### Data records
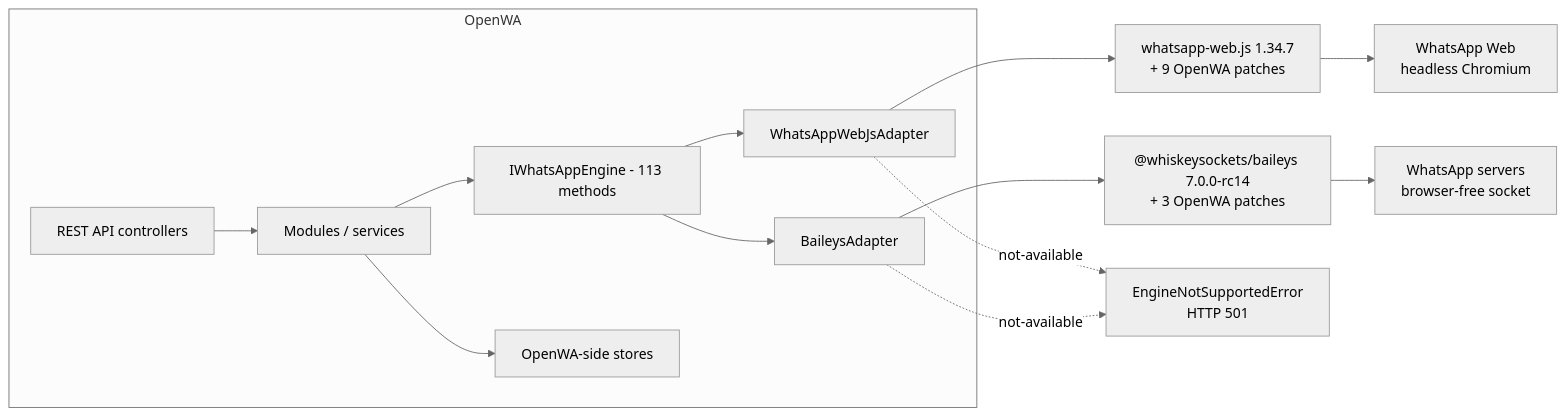
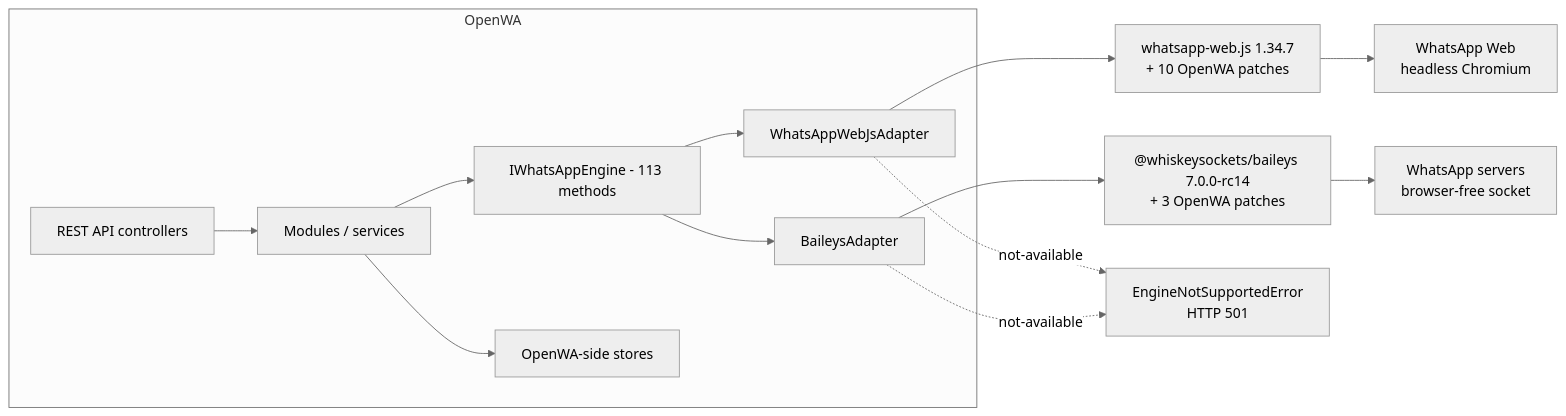
The first of 2 diagrams in docs/29-engine-capability-matrix.md (AM-2R/OpenWA), drawn with Mermaid (neutral theme) before and after one commit. The commit also changed other lines of this file and 16 other files, not shown here.

````diff
--- a/docs/29-engine-capability-matrix.md
+++ b/docs/29-engine-capability-matrix.md
@@ -44,16 +44,16 @@
 ```mermaid
 flowchart LR
     subgraph OpenWA["OpenWA"]
         API["REST API controllers"] --> SVC["Modules / services"]
         SVC --> IF["IWhatsAppEngine - 113 methods"]
         IF --> WA["WhatsAppWebJsAdapter"]
         IF --> BA["BaileysAdapter"]
         SVC --> STORE["OpenWA-side stores"]
     end
-    WA --> WLIB["whatsapp-web.js 1.34.7<br/>+ 9 OpenWA patches"]
+    WA --> WLIB["whatsapp-web.js 1.34.7<br/>+ 10 OpenWA patches"]
     BA --> BLIB["@whiskeysockets/baileys 7.0.0-rc14<br/>+ 3 OpenWA patches"]
     WLIB --> WEB["WhatsApp Web<br/>headless Chromium"]
     BLIB --> WAS["WhatsApp servers<br/>browser-free socket"]
     WA -.->|"not-available"| E["EngineNotSupportedError<br/>HTTP 501"]
     BA -.->|"not-available"| E
 ```
````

### What to do
Search the records for the word "available" and copy every line where it occurs.

### Output below
     WA -.->|"not-available"| E["EngineNotSupportedError<br/>HTTP 501"]
     BA -.->|"not-available"| E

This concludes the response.